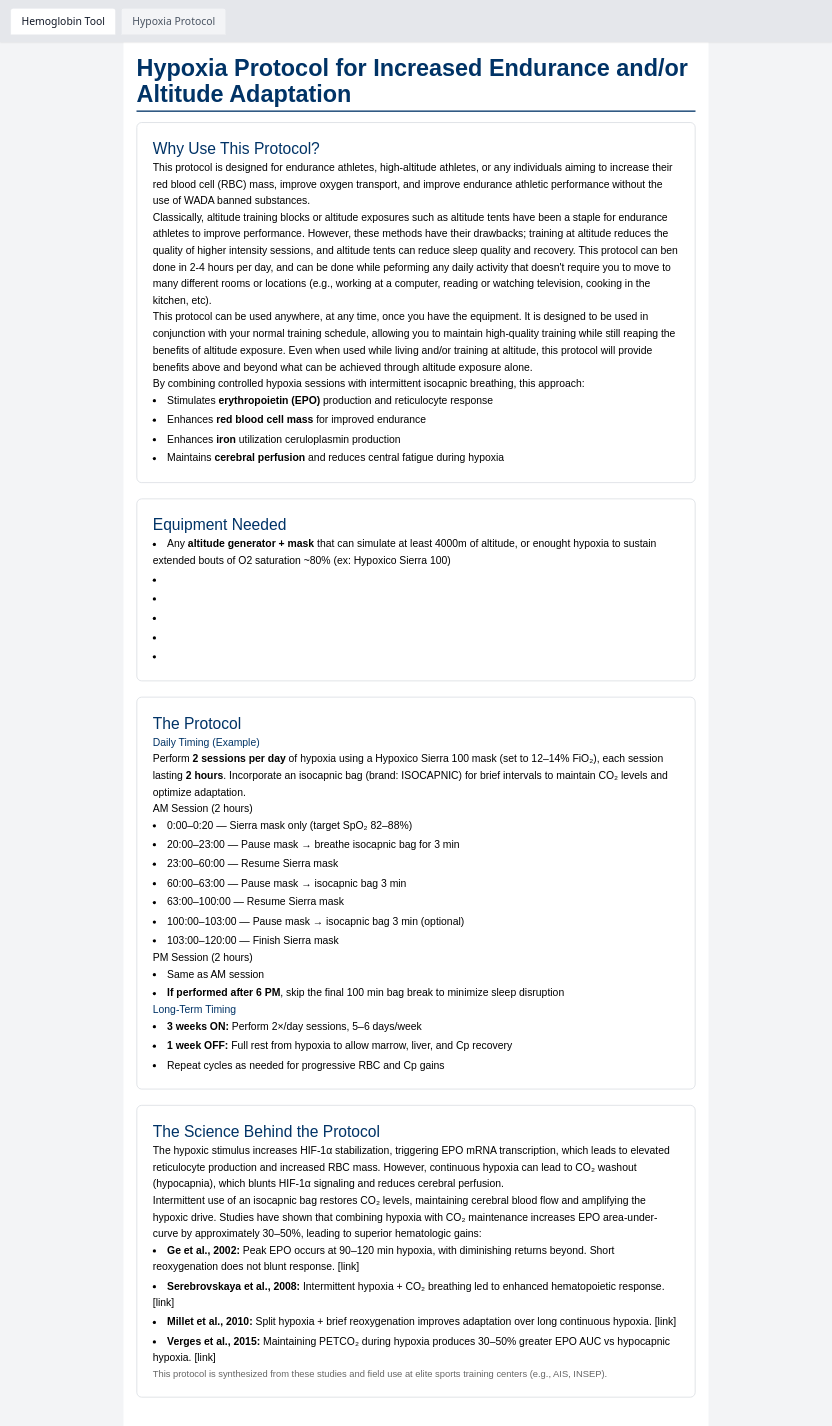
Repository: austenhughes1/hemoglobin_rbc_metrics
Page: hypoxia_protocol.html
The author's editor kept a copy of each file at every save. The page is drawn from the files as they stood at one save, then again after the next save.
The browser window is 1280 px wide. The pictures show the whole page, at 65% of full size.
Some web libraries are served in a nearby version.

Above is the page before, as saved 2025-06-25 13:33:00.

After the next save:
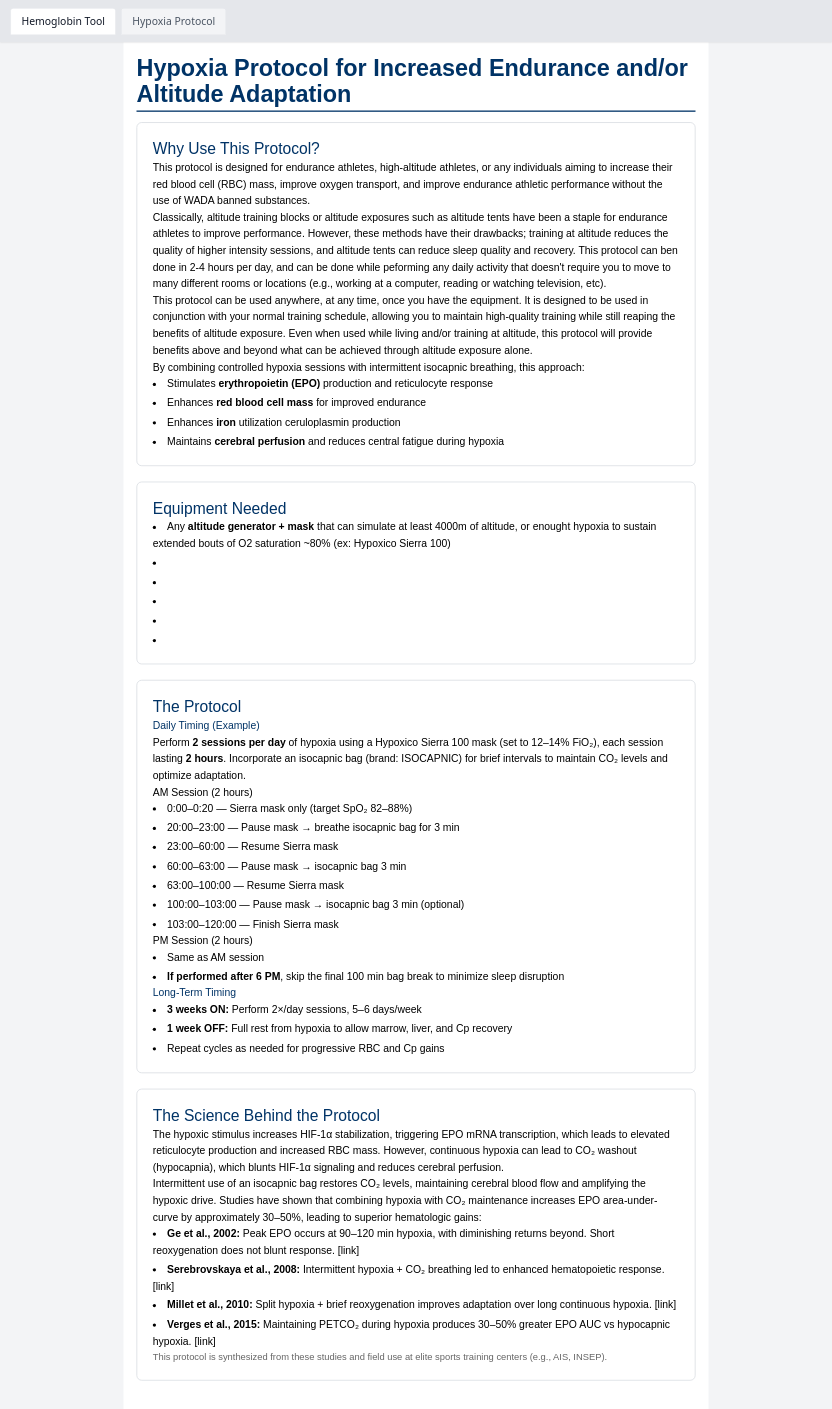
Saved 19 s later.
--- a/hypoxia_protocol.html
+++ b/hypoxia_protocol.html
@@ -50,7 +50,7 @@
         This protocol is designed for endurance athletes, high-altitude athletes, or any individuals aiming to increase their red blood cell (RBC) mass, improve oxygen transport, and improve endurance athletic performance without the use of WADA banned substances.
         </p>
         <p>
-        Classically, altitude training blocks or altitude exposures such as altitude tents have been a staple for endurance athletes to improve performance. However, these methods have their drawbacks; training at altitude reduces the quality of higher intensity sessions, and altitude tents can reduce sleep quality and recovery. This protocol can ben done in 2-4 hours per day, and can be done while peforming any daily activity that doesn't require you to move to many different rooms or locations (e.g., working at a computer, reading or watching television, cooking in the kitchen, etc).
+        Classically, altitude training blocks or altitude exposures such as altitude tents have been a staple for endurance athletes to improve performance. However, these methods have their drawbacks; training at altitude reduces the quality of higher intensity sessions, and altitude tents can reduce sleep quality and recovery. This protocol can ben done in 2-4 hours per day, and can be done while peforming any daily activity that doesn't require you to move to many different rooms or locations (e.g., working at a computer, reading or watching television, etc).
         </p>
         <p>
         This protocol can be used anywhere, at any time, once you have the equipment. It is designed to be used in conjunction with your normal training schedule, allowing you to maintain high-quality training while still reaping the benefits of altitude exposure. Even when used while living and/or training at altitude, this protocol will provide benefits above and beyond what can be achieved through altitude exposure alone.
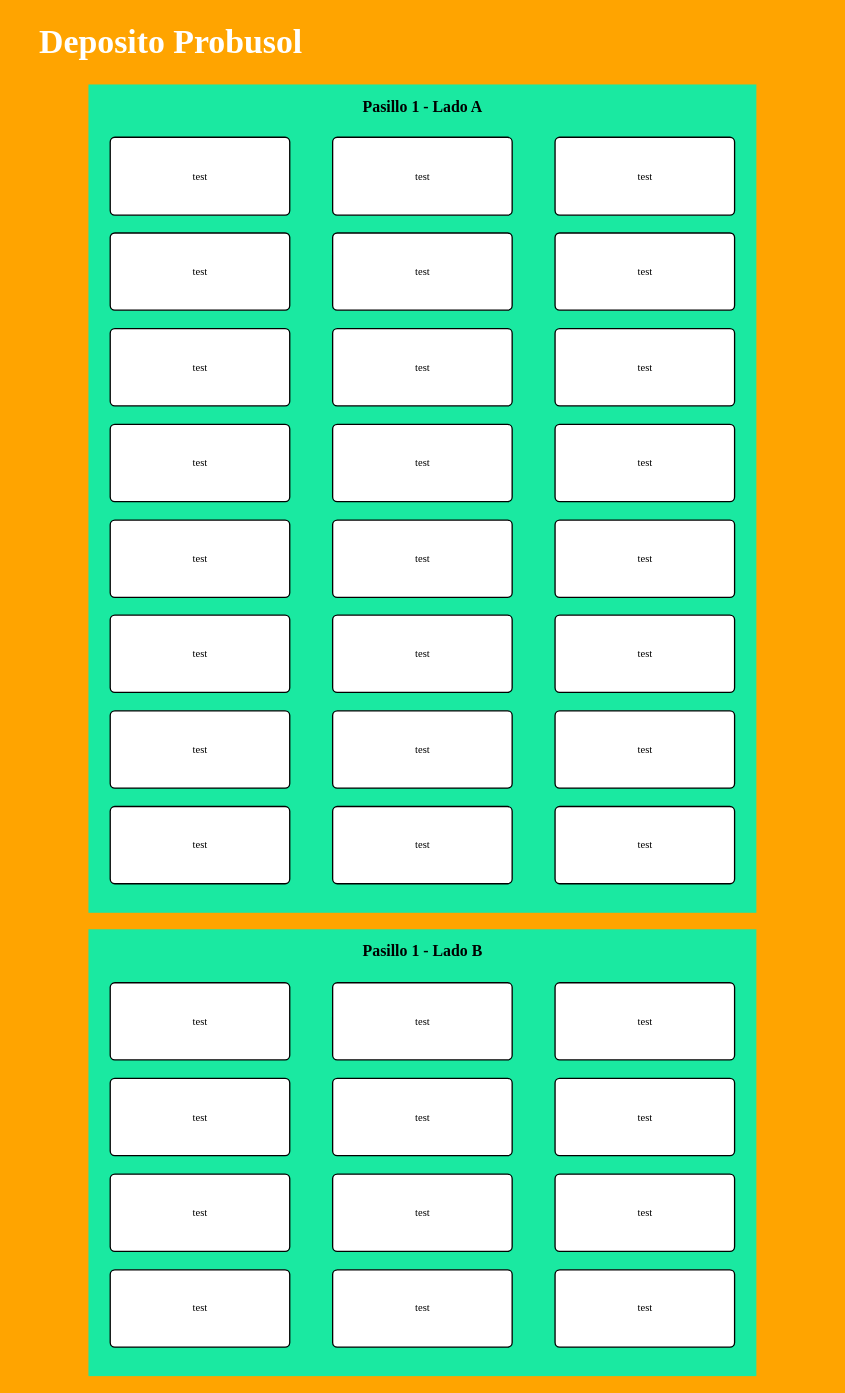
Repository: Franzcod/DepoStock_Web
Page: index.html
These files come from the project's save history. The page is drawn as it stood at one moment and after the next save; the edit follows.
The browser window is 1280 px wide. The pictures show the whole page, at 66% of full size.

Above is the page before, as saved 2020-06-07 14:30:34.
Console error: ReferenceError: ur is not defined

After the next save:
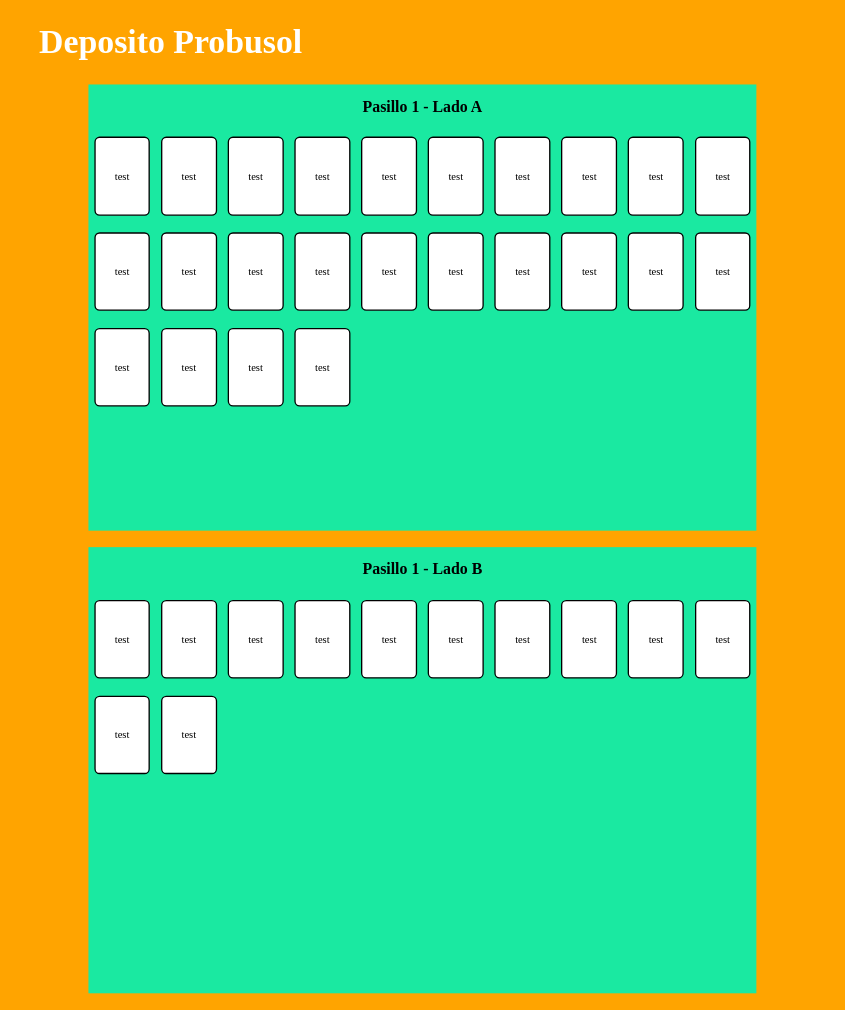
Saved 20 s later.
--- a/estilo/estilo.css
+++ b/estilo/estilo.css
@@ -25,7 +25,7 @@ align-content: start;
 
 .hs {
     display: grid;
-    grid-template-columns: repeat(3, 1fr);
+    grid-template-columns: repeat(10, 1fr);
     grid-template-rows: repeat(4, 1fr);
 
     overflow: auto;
...
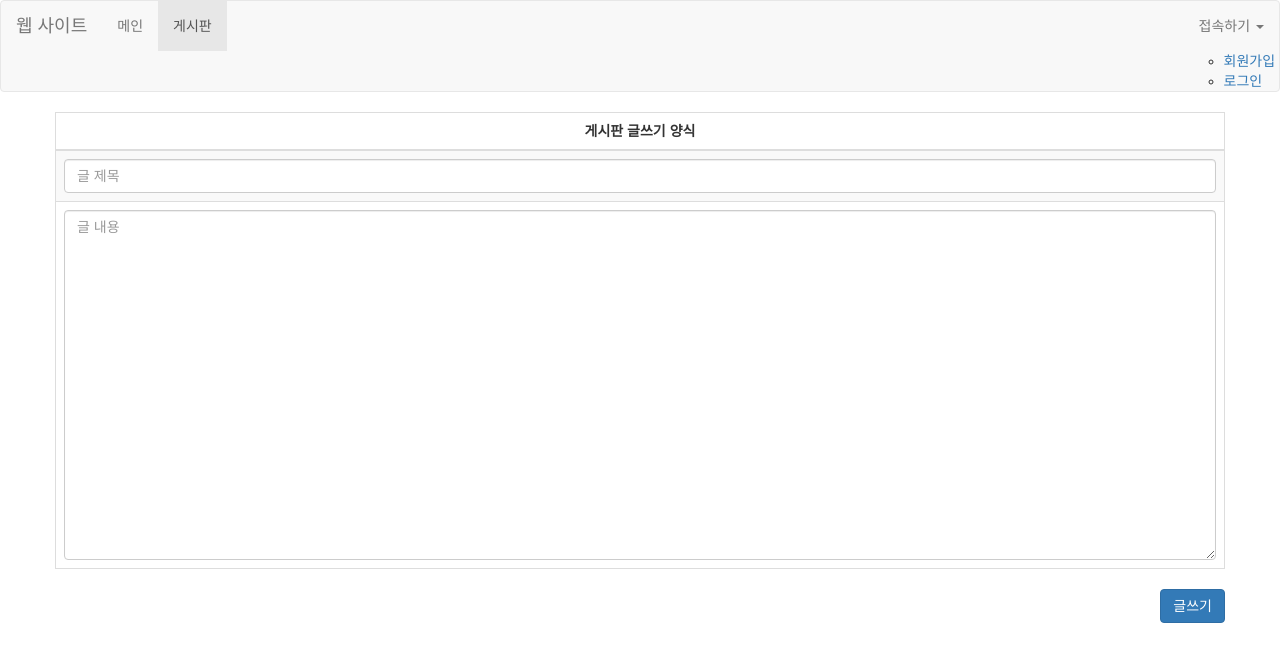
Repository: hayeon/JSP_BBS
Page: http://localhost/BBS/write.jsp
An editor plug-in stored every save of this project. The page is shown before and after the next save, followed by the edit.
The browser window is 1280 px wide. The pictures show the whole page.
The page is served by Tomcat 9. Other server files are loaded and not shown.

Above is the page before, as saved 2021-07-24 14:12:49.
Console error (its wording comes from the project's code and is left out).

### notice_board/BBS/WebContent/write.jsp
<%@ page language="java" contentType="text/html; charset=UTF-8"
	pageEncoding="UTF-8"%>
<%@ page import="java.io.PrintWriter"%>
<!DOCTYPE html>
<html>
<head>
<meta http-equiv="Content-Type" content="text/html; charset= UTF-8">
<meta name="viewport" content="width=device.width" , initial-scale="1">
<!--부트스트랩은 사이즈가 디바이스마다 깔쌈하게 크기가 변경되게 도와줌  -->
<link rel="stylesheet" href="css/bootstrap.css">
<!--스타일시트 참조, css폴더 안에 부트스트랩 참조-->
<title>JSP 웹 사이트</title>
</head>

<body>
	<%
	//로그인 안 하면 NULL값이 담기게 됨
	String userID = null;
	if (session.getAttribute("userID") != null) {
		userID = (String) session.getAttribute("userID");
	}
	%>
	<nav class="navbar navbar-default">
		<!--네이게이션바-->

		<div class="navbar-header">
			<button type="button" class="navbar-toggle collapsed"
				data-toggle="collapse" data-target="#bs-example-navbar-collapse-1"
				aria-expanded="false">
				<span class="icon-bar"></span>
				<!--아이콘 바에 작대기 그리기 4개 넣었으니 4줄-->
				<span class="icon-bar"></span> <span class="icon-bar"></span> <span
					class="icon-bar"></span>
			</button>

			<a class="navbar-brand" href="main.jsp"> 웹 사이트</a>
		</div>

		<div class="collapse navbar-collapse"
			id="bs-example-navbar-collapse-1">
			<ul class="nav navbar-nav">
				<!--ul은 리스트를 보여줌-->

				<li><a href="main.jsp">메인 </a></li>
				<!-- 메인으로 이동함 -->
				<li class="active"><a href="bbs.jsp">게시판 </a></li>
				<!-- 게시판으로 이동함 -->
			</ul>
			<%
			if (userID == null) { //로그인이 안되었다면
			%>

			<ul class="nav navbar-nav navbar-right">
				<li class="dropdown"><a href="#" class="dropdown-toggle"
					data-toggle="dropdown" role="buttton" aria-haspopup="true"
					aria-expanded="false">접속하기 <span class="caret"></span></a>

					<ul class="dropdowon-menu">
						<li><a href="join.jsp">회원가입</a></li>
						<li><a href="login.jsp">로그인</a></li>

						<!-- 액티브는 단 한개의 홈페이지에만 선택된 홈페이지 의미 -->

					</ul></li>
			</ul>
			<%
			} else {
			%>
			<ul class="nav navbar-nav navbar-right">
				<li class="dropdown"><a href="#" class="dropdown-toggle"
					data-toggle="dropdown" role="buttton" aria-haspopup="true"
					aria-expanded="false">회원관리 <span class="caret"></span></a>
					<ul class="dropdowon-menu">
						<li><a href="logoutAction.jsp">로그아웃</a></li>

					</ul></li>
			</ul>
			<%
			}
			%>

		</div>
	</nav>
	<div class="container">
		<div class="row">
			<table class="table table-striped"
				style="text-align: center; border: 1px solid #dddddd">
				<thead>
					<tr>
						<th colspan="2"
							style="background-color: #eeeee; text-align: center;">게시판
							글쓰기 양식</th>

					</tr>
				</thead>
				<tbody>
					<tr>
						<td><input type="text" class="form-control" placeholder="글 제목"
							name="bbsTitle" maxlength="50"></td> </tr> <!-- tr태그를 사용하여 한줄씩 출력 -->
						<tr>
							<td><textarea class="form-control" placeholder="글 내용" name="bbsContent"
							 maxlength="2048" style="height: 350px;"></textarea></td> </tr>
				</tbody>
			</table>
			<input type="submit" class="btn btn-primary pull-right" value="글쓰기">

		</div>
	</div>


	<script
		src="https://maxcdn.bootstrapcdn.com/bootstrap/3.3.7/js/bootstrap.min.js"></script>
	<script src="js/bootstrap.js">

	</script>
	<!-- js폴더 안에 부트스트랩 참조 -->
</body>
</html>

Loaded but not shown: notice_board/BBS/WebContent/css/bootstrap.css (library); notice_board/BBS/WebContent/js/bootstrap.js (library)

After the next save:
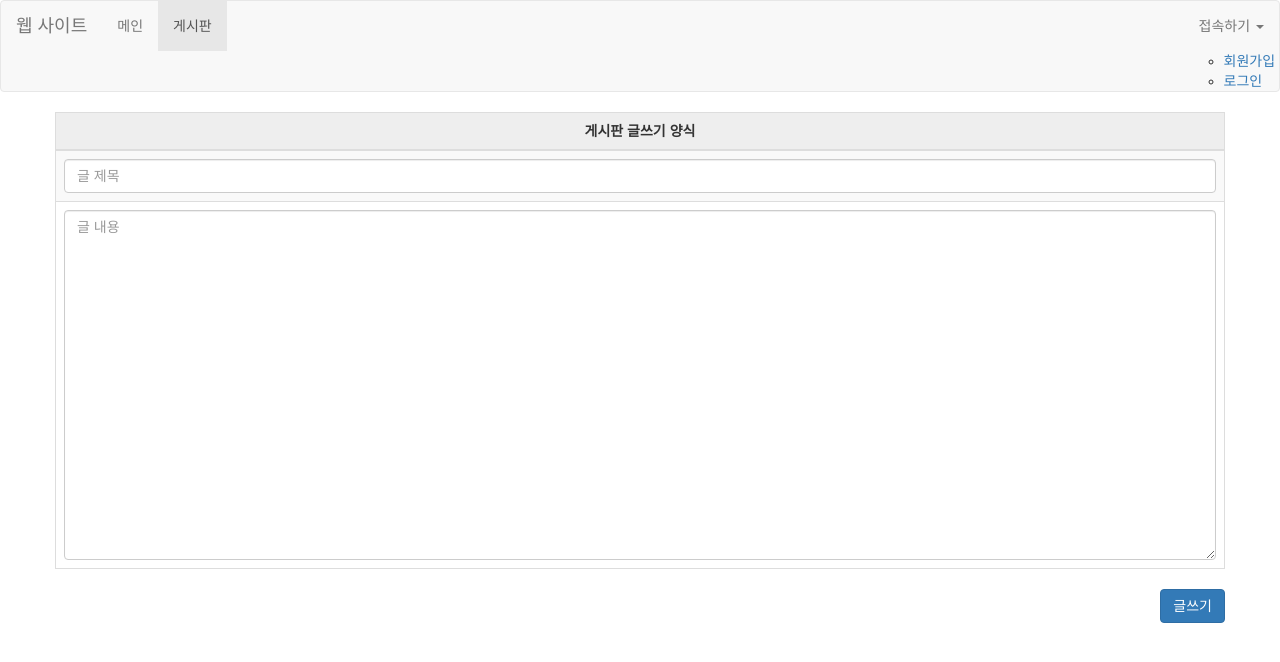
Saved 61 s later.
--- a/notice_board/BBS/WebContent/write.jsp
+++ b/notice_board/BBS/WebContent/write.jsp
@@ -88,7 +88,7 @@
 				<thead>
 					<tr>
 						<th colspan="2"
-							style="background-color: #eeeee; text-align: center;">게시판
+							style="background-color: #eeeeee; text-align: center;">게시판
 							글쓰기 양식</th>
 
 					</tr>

*Exercise*
Lines with "sessions": return each one from the data above.

*Written solution*
-        Classically, altitude training blocks or altitude exposures such as altitude tents have been a staple for endurance athletes to improve performance. However, these methods have their drawbacks; training at altitude reduces the quality of higher intensity sessions, and altitude tents can reduce sleep quality and recovery. This protocol can ben done in 2-4 hours per day, and can be done while peforming any daily activity that doesn't require you to move to many different rooms or locations (e.g., working at a computer, reading or watching television, cooking in the kitchen, etc).
+        Classically, altitude training blocks or altitude exposures such as altitude tents have been a staple for endurance athletes to improve performance. However, these methods have their drawbacks; training at altitude reduces the quality of higher intensity sessions, and altitude tents can reduce sleep quality and recovery. This protocol can ben done in 2-4 hours per day, and can be done while peforming any daily activity that doesn't require you to move to many different rooms or locations (e.g., working at a computer, reading or watching television, etc).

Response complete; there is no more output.